I found it difficult to simply circulate the room today and not interject the students' conversations, but this is their discussion, and they need to take ownership of the material. I did interject of needed, or if students were seeking clarification, such as in the Discussion Director video shown. With a little guidance, students were truly beginning to get into the material, especially as they began discussing whether they "liked" Holden or not. When they can have that discussion, and support it with more than "he sounds so whiny," I know they have taken ownership of the material. And, I stress that they do not have to like Holden, only understand where he is coming from, tying back into our look at Holden's characterization.

  A Watcher's Reflection: Circulating the Room and Listening to Conversation
  Student Ownership: A Watcher's Reflection: Circulating the Room and Listening to Conversation
Loading resource...

Literature Circle #1: Introducing Holden's Character

Unit 5: Literacy: Catching Identity, Novel Study of "The Catcher in the Rye"
Lesson 4 of 13

Objective: SWBAT analyze how Holden Caulfield is introduced, develops, and interacts with others in the first five chapters of "Catcher in the Rye", moving the plot and introducing themes, through contribution to the literature circle small group collaborative discussion.

Big Idea: How would you cope if forced to leave the environment you knew? How would you say goodbye?

  Print Lesson
Add this lesson to your favorites
English / Language Arts, discussion leader, characterization (Fictional Lit), Vocabulary, literature circles, collaborative learning, the catcher in the rye, Catcher in the Rye, illustrators
  50 minutes
holden and
Similar Lessons
Analyzing Poetry about Beliefs: Using FACE to Uncover the Mask (Day 1 of 2)
9th Grade ELA » Poetry Analysis
Big Idea: Will my beliefs about masks affect my judgment? Let's see the outcome!

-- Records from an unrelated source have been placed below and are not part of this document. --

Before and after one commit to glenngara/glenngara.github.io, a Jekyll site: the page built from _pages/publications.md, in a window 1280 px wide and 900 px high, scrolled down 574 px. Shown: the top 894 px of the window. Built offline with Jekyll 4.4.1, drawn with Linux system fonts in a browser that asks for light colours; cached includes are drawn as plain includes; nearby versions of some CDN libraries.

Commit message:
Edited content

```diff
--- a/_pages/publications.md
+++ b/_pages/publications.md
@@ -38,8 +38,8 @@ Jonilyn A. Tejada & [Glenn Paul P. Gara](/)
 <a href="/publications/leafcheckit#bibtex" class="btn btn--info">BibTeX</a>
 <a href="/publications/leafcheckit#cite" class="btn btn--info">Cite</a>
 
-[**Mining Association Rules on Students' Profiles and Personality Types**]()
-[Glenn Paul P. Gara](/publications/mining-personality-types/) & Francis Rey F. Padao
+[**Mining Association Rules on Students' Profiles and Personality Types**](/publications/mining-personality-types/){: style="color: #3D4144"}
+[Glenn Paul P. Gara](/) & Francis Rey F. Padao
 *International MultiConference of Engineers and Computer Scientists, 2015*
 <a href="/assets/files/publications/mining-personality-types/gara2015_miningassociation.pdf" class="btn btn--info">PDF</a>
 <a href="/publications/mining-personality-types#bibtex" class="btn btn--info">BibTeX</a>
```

Environment: Urban
Donna Fletcher
Each Detail Matters: A Long Way Gone
10th Grade ELA » What It Means to be Human
Big Idea: Can we pay homage to an author by examining each word he or she chooses to put onto paper?
Independence, MO
Environment: Suburban
Lindsay Thompson
Making Inferences about the Character of the Characters in "The Scarlet Ibis"
9th Grade ELA » The Search For Identity: "The Scarlet Ibis" Reading and Analysis
Big Idea: Dissections aren't just for science --In ELA students dissect characters and use vocabulary development tools.
Bel Air, MD
Environment: Suburban
Paula Stanton, PhD
Something went wrong. See details for more info
Nothing to upload